living in it. For example, the city of Sanndaj, the capital of Kurdestan province in the west and bordering northern Iraq, had the highest percentage of inhabitants living in extra-legal dwellings – 53.3 percent – even though such settlements comprised only 15.6 percent of the city’s total area. Like Zahedan, Sanandaj is close to an international border where security and government control are very weak in the rural areas, especially at night; and both cities are populated predominantly by ethnic (Kurds in Sanandaj, Baluchis in Zahedan) and religious minorities (Sunni Muslims in both cities); ethnic and religious tensions exacerbate housing problems in both cities. These statistics have been alarming for some government officials, as they show that the problem of extra-legal settlements can have consequences for national security as well as the goal of poverty alleviation. Iran’s first postrevolutionary governments had to deal with the problem from the start. In the initial nine months following the Revolution, the drafters of the new constitution made it a state responsibility to address the issue of empowerment of the poor and the marginalized [mostazafin]. The 1979 constitution stipulated that illegal housing must become legalized (thereby making the state responsible for providing them with basic services). At the same time, several other measures were taken, such as the 1980 law requiring that vacant dwellings (if identified) had to be rented to those who were living in illegal settlement areas; absentee landlords could be penalized by having their properties rented or sold to people with no land or property ownership.8 Nonetheless, after the revolution and throughout the 1980s, the government enacted a series of laws and regulations, under the arazi mavat [unutilized properties], arazi shahri [urban properties], and zamin shahri [urban real states], in efforts to stop a booming, urban real state market.9 More importantly, in 1993 Parliament passed a law, ghanon-e tahiyeh-e maskan

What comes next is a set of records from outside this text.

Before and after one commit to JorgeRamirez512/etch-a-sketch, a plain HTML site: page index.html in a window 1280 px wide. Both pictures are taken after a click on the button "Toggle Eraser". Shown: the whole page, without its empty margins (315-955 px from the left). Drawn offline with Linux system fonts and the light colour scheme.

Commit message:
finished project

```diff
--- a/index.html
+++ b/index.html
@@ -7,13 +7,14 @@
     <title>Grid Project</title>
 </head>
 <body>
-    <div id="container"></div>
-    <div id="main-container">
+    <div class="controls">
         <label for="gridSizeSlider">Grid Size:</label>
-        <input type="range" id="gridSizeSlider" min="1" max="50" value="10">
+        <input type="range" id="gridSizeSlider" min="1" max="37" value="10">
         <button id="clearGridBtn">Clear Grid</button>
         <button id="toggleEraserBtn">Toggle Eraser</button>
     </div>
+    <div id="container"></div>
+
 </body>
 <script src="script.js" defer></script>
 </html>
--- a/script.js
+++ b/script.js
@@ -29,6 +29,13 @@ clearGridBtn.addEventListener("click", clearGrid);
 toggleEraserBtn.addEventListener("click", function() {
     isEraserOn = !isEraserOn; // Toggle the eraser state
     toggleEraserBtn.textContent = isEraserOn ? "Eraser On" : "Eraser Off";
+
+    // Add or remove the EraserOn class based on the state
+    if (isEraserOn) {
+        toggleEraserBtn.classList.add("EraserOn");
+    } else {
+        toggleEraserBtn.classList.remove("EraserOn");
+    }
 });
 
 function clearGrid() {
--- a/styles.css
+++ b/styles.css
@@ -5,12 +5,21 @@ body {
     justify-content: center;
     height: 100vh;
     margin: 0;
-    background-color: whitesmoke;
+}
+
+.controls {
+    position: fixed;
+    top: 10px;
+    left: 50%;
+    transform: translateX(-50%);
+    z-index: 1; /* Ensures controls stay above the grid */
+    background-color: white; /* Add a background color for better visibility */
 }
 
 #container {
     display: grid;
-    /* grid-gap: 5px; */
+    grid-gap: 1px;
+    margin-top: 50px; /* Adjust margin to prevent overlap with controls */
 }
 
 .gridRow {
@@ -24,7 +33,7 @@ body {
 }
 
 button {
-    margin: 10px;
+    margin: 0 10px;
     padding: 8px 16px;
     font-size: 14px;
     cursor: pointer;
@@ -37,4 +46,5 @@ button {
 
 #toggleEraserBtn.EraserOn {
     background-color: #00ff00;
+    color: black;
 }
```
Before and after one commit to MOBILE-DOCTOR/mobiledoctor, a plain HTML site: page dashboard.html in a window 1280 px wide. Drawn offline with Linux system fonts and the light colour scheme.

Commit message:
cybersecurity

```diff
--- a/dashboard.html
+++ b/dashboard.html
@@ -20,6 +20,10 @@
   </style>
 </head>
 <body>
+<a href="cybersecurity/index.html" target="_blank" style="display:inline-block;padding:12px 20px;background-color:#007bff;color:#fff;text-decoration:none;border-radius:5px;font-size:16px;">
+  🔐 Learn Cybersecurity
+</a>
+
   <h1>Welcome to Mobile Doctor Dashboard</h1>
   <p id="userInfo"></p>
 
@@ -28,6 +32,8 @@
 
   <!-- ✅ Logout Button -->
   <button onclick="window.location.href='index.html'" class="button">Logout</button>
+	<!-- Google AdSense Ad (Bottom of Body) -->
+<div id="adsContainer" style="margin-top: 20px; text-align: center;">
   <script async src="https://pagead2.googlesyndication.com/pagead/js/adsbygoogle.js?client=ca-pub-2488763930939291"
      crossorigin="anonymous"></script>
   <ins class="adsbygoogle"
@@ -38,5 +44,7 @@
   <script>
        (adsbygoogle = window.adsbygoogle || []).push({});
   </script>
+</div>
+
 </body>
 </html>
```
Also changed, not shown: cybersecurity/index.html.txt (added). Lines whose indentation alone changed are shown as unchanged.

baraye afrad-e kamdaramad [law providing dewellings for low-income individuals], that made it mandatory for the state to provide housing for the poor. This law came into effect in 1997, with various ministries, such as the Ministry of Economics, Energy, and Housing and Urban Development, together with public foundations such as the Imam Khomeini Relief Committee and the Housing Foundation, mandated to provide low-income housing for economically marginalized groups. Despite these legal, governmental, and non-governmental measures, the dilemma of extra-legal settlements has not disappeared, and the situation may have deteriorated since 2000. In fact, during the early 2000s, extra-legal housing became part of the everyday reality for many cities. In 2002 the World Bank in collaboration with the Office of Urban Development and Rehabilitation tackled the issue. Bandar Abbas, Kermanshah, and Zahedan were some cities where the World Bank carried out research on the problems of extra-legal settlements. One year later, a joint declaration by an intera-ministerial committee was formed to come up with a common definition of informal settlements in order to incorporate the matter into the fourth development plan of the post-revolutionary era. For this reason, the Center for National Empowerment with Regard to Informal Settlement (CNERIS) was formed. This new initiative brought together the Ministries of Urban Development, Interior, Health, Energy, Labor and Welfare, Industry and Mining, National Security, Environment, and Justice as well as the Center for Management and Planning. The CNERIS, an organization responsible to each of the aforementioned ministries, was assigned the task of dealing with the informal settlements and to prevent the formation of new ones.